Today NASA delivered a key piece of the mockup that astronauts used for space shuttle practice to the Museum of Flight in Seattle, my hometown. And it arrived aboard one of the most ungainly-looking airplanes ever built. The wingless mockup is known as the Full Fuselage Trainer, or FFT. The plane has a nickname that's more colorful: the Super Guppy.
The Super Guppy looks more like a Super Whale. The wide-body turboprop airplane has a cargo hold that's been built up into a bulbous shape, specifically to carry big stuff for outer space. Only five of the Guppies were ever produced, and they were used to cart spacecraft components around for the Gemini, Apollo, Skylab and shuttle programs. This Super Guppy is the only one of its kind still flying, and this week's odyssey with the most important piece of the Full Fuselage Trainer is one of the highest-profile flights the plane has ever taken.
For decades, the plywood-built FFT sat in a building at NASA's Johnson Space Center in Houston. The crew compartment — the part of the structure that was flown to Seattle today — was outfitted with all the buttons, switches, cockpit displays and middeck lockers that the real shuttles had. None of those gadgets worked, but they helped the astronauts get familiar with the layout before they started handling the real controls. Astronauts could also practice how they'd get out of the shuttle in the event of a landing-strip emergency.
With the end of the space shuttle era, NASA's Johnson Space Center no longer needed the FFT, so the space agency decided to donate it for display.
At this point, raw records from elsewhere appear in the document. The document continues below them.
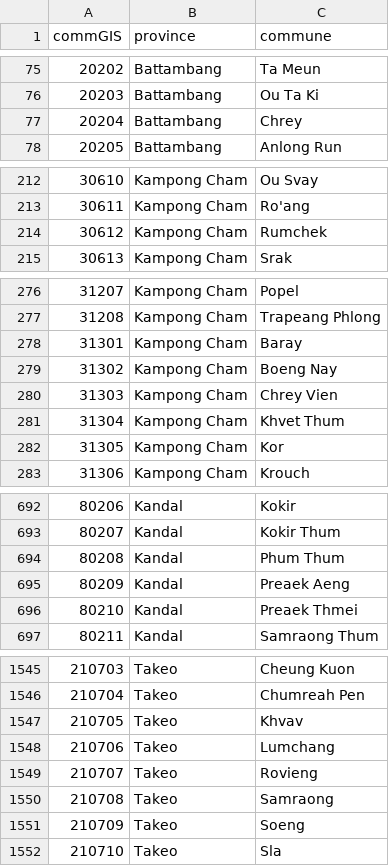
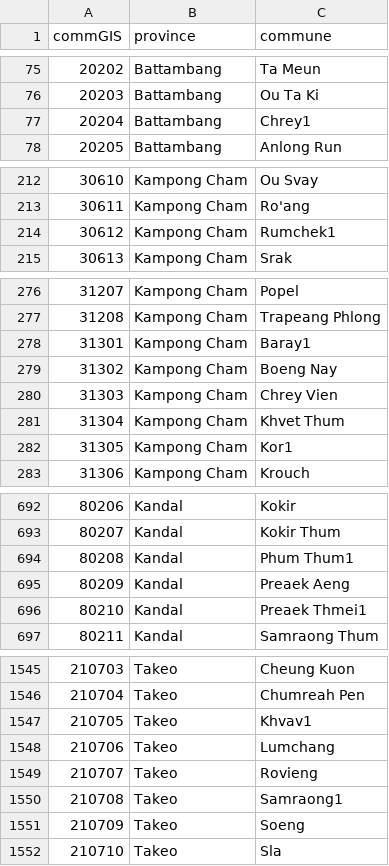
Before and after one commit to mattnuttall00/PhD_Chapter1, a CSV file: commGIS.csv, drawn as a sheet; only a part is shown, gaps mark what is left out; the diff covers the shown part only.

Commit message:
All comm codes made unique
ID'd all comms with same names in provinces and renamed one commune with name1

```diff
--- a/commGIS.csv
+++ b/commGIS.csv
@@ -76,3 +76,3 @@ commGIS,province,commune,
 20203,Battambang,Ou Ta Ki,
-20204,Battambang,Chrey,
+20204,Battambang,Chrey1,
 20205,Battambang,Anlong Run,
@@ -213,3 +213,3 @@ commGIS,province,commune,
 30611,Kampong Cham,Ro'ang,
-30612,Kampong Cham,Rumchek,
+30612,Kampong Cham,Rumchek1,
 30613,Kampong Cham,Srak,
@@ -277,3 +277,3 @@ commGIS,province,commune,
 31208,Kampong Cham,Trapeang Phlong,
-31301,Kampong Cham,Baray,
+31301,Kampong Cham,Baray1,
 31302,Kampong Cham,Boeng Nay,
@@ -281,3 +281,3 @@ commGIS,province,commune,
 31304,Kampong Cham,Khvet Thum,
-31305,Kampong Cham,Kor,
+31305,Kampong Cham,Kor1,
 31306,Kampong Cham,Krouch,
@@ -693,5 +693,5 @@ commGIS,province,commune,
 80207,Kandal,Kokir Thum,
-80208,Kandal,Phum Thum,
+80208,Kandal,Phum Thum1,
 80209,Kandal,Preaek Aeng,
-80210,Kandal,Preaek Thmei,
+80210,Kandal,Preaek Thmei1,
 80211,Kandal,Samraong Thum,
@@ -1546,6 +1546,6 @@ commGIS,province,commune,
 210704,Takeo,Chumreah Pen,
-210705,Takeo,Khvav,
+210705,Takeo,Khvav1,
 210706,Takeo,Lumchang,
 210707,Takeo,Rovieng,
-210708,Takeo,Samraong,
+210708,Takeo,Samraong1,
 210709,Takeo,Soeng,
```
Also changed, not shown: 8 edited cells elsewhere in this file.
The Seattle museum made a play for one of the flown shuttles, and even built a shuttle-sized, 15,500-square-foot Space Gallery to display it in. But Seattle lost out to Florida, California, New York and the "other Washington" in the competition for Atlantis, Endeavour, Enterprise and Discovery. The Full Fuselage Trainer served as the consolation prize.
Most of the FFT's plywood parts could be shipped up by traditional means for later assembly, but the shuttle crew compartment had to be transported all in one piece. That's why NASA's Super Guppy was called into service.
The airplane has a 25-foot-high, 25-foot-wide, 111-foot-long cargo compartment — big enough to hold the mockup's most awkward piece, even when it's bound up in shrink wrap and a protective steel frame. Over the past couple of days, the Super Guppy has been making a journey from its home at Ellington Air Force Base in Texas, over to California, and then up to Seattle at a top speed of around 200 knots. It wasn't exactly a record-setting pace — but what the Super Guppy lacks in speed, it more than makes up for in the "What the Heck Is That?" department.
The Guppy flew over my hometown and its surroundings with a Seattle-born astronaut, Greg Johnson, at the controls. Then it floated down to a landing right in front of the museum, which is adjacent to Boeing Field. One of the commentators at the museum called it a "beautifully ugly airplane."
Washington Gov. Christine Gregoire pointed to the craft with pride as the sky spit down rain. "When we get together in Washington state, we can land the big whale right behind me," she said.
Several thousand onlookers watched as the Super Guppy's entire front opened up to the side like a four-story-high door.
"It's really cool that it's actually able to fly," Allison Kirkman, a 10-year-old student at Spirit Ridge Elementary School in Bellevue, Wash., told me as she watched from the tarmac. "It's an amazing plane, and how they built it is cool, too."
The shrink-wrapped shuttle crew compartment was moved out of the wide-yawning Super Guppy onto a 65,000-pound mobile transporter, then rolled over to the museum's Charles Simonyi Space Gallery. Over the next couple of months, the shuttle mockup will be assembled in a place of honor, alongside a Russian Soyuz capsule and a prototype lander that was used in Blue Origin's spacecraft development program. Museumgoers like Kirkman will be able to walk through the shuttle mockup's cargo bay — and they might even be able to crawl through the crew compartment, just like the astronauts did.
Kids, prepare to be amazed ... again.
Alan Boyle is msnbc.com's science editor. Connect with the Cosmic Log community by "liking" the log's Facebook page, following @b0yle on Twitter and adding the Cosmic Log page to your Google+ presence. You can also check out "The Case for Pluto," my book about the controversial dwarf planet and the search for new worlds.